  4. ^ Thomas W. Murphy; Penny Green; Lisa Quirk. "A Rapid Ethnographic Assessment of the Septic Industry in Snohomish County, Washington". doi:10.2139/ssrn.2177683. SSRN 2177683. Missing or empty |url= (help)
  5. ^ Thomas W. Murphy; Peter Blaustein; Susie Richards; Chris Burt; Amy Johnson. "Washington Watershed Education Teacher Training (WWETT) Program: Progress Report, 10/1/10-9/30/11". doi:10.2139/ssrn.2181105. SSRN 2181105. Missing or empty |url= (help)
  6. ^ "SSRN Author Page for Murphy, Thomas W". SSRN. Retrieved 2013-10-14.
  7. ^ a b "T. Murphy, "Lamanite Genesis, Genealogy, and Genetics"". Archived from the original on 2013-10-21. Retrieved 2013-10-14.
  8. ^ David G. Stewart Jr. "DNA and the Book of Mormon - David G. Stewart Jr. - FARMS Review - Volume 18 - Issue 1". Archived from the original on 2012-07-12. Retrieved 2013-10-14.
  9. ^ Thomas W. Murphy. "Double Helix: Reading Scripture in a Genomic Age". doi:10.2139/ssrn.2203585. SSRN 2203585. Missing or empty |url= (help)
  10. ^ a b Lyke, M.L. (2003-01-13). "Church put to DNA test". Seattle Post-Intelligencer.

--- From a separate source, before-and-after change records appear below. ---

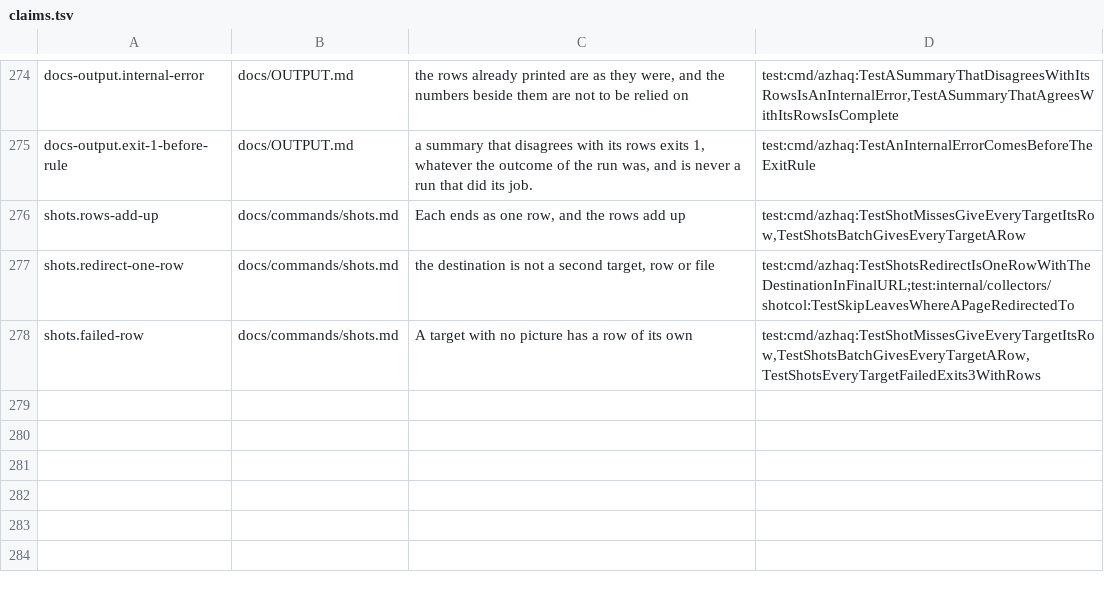
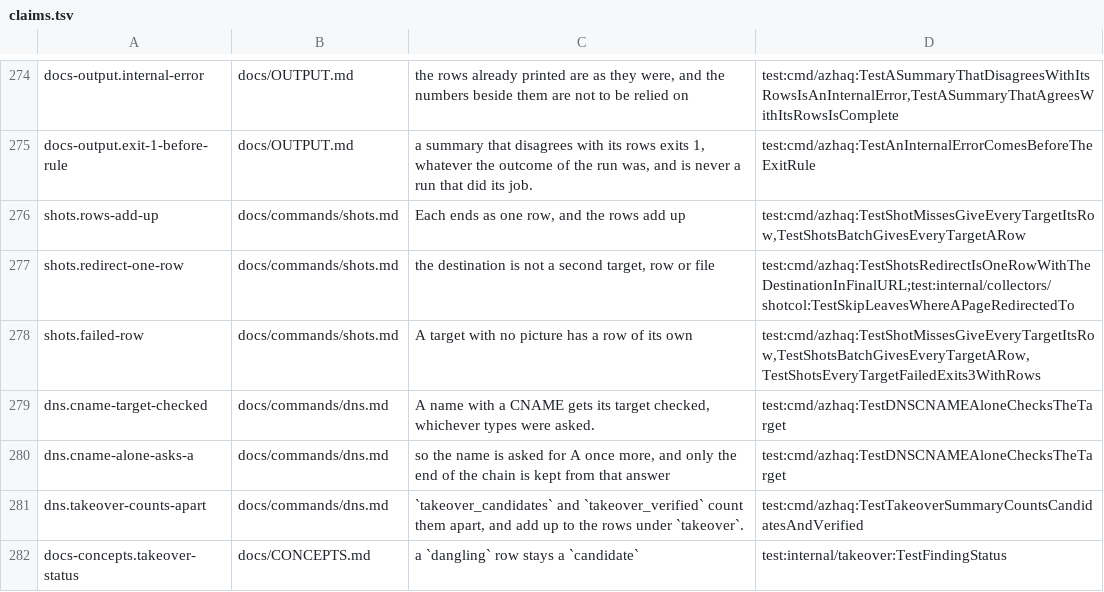
Before and after one commit to lilsadfoqs/azhaq, a TSV file: docs/claims.tsv, drawn as a sheet; only a part is shown, gaps mark what is left out; the diff names each change by its address in the sheet, - before the commit and + after, or states it on an @@ line.

Commit message:
feat(takeover): a takeover row is a candidate until the service shows it
NXDOMAIN for a CNAME target proves the name does not resolve, not that
the provider resource can be claimed, yet the row read like a finding.
A row now has status: candidate, or verified when the service itself
answered with its documented "nothing here" page beside a CNAME to it.
The evidence begins with what was observed. A dangling Azure, Elastic
Beanstalk or Fly.io name and an unregistered target domain stay
candidates: no provider check without an account exists for them.

The summary counts takeover_candidates and takeover_verified apart; the
text summary, the -silent line and hunt's detail carry the status. The
docs describe -cname's extra A question and the statuses.

Fixes #180

```diff
--- a/docs/claims.tsv
+++ b/docs/claims.tsv
+row 279: dns.cname-target-checked | docs/commands/dns.md | A name with a CNAME gets its target checked, whichever types were asked. | test:cmd/azhaq:TestDNSCNAMEAloneChecksTheTarget
+row 280: dns.cname-alone-asks-a | docs/commands/dns.md | so the name is asked for A once more, and only the end of the chain is kept from that answer | test:cmd/azhaq:TestDNSCNAMEAloneChecksTheTarget
+row 281: dns.takeover-counts-apart | docs/commands/dns.md | `takeover_candidates` and `takeover_verified` count them apart, and add up to the rows under `takeover`. | test:cmd/azhaq:TestTakeoverSummaryCountsCandidatesAndVerified
+row 282: docs-concepts.takeover-status | docs/CONCEPTS.md | a `dangling` row stays a `candidate` | test:internal/takeover:TestFindingStatus
```
Also changed, not shown: 11 other files.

  11. ^ "Story with an Unexpected Happy Ending", BY COMMON CONSENT (Newsletter), Mormon Alliance (, 9 (2), March 2003, archived from the original on 2008-08-20
  12. ^ "DNA and the Book of Mormon", item 8, dated February 23, 2003, at

Further reading[edit]

External links[edit]